The canned response

Just as I predicted, this was the silly, rather insulting response my husband, my friend, and I each received after doing the responsible thing and “writing our congressman” to express our views on the spendulous package. In this case, Pennsylvania Senator Arlen Specter:

Dear Ms. xxxxxxx:

Thank you for contacting my office regarding the American Recovery and Reinvestment Act.  The concerns of my constituents are of great importance to me, and I rely on you and other Pennsylvanians to inform me of your views. I will keep your thoughts on this matter in mind.  Thank you again for writing.  Should you have any further questions, please do not hesitate to contact my office or visit my website at

Arlen Specter  

Yes, I know, his office was no doubt flooded with mail. But do I have any hopes that my views will matter a whit when that bill comes up for a vote? Do you think your views matter either?

Plus, I contrast this response to a response I received several months ago when I e-mailed my U.S. Representative, Tim Murphy, when the last bailout vote came up last year. His response was just as timely, but actually said something, explaining his views on the issue and generally making me feel as if my voice was heard, whether or not he actually agreed with it. (I believe he did, but that is beside the point in this case.)  

Personally, I think elected officials should have to keep a log of constituent communications and vote accordingly when they get a large outcry to an issue. I bet that would encourage a lot more people to express their views when they feel strongly.

In the meantime, no lectures about “getting involved.” In the end, it’s 100 senators and 435 representatives casting whatever vote they feel like. The best we can do is watch how they voted and remember it come the next election. I will do just that.

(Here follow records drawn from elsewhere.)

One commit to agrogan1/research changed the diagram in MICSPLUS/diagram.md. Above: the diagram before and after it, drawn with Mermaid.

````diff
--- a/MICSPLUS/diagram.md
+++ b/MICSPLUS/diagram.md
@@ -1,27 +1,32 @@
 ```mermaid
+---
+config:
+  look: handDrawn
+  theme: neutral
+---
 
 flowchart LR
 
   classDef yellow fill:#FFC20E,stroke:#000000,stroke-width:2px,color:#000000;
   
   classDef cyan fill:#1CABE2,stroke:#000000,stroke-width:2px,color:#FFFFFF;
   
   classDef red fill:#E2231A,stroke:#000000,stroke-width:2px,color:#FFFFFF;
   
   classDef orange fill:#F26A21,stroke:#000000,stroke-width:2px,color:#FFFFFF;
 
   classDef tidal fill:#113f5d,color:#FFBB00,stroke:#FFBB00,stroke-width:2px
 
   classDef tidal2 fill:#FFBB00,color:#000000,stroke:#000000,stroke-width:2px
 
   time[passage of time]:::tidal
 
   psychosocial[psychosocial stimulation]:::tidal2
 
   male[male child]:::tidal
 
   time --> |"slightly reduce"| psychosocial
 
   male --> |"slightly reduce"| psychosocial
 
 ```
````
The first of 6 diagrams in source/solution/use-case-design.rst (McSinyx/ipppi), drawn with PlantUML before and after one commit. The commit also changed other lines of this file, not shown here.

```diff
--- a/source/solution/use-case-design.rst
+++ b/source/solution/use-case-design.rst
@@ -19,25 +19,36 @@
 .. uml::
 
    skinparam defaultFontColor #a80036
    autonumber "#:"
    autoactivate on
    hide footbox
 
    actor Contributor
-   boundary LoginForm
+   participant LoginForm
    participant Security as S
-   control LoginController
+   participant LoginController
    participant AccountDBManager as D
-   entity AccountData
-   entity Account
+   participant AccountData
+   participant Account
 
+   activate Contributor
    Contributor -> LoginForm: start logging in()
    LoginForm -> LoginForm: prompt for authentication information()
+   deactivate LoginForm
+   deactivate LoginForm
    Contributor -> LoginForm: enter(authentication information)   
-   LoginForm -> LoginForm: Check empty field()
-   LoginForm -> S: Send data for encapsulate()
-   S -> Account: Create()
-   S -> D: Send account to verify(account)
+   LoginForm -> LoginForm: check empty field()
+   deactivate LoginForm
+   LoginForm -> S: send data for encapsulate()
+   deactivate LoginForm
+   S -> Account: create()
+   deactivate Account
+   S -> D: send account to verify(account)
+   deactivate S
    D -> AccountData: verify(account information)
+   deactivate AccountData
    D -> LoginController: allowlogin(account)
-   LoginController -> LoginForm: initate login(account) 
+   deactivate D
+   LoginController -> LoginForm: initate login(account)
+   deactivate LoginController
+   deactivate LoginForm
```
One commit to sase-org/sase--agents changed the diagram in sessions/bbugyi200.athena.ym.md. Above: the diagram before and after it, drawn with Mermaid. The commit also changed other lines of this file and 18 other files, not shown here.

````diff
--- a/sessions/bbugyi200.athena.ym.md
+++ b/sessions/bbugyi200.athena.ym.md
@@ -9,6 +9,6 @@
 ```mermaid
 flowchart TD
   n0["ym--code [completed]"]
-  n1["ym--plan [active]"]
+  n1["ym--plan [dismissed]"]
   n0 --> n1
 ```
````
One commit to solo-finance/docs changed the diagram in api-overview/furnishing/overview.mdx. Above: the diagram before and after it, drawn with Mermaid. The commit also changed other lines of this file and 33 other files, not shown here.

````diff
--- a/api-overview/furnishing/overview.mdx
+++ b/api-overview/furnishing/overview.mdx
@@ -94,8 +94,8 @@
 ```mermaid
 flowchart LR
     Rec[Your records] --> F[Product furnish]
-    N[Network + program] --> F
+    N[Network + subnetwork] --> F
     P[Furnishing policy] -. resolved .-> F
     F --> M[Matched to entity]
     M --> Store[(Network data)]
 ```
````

When government accepts responsibility for people,
then people no longer take responsibility for themselves. 
                                                       ~ George Pataki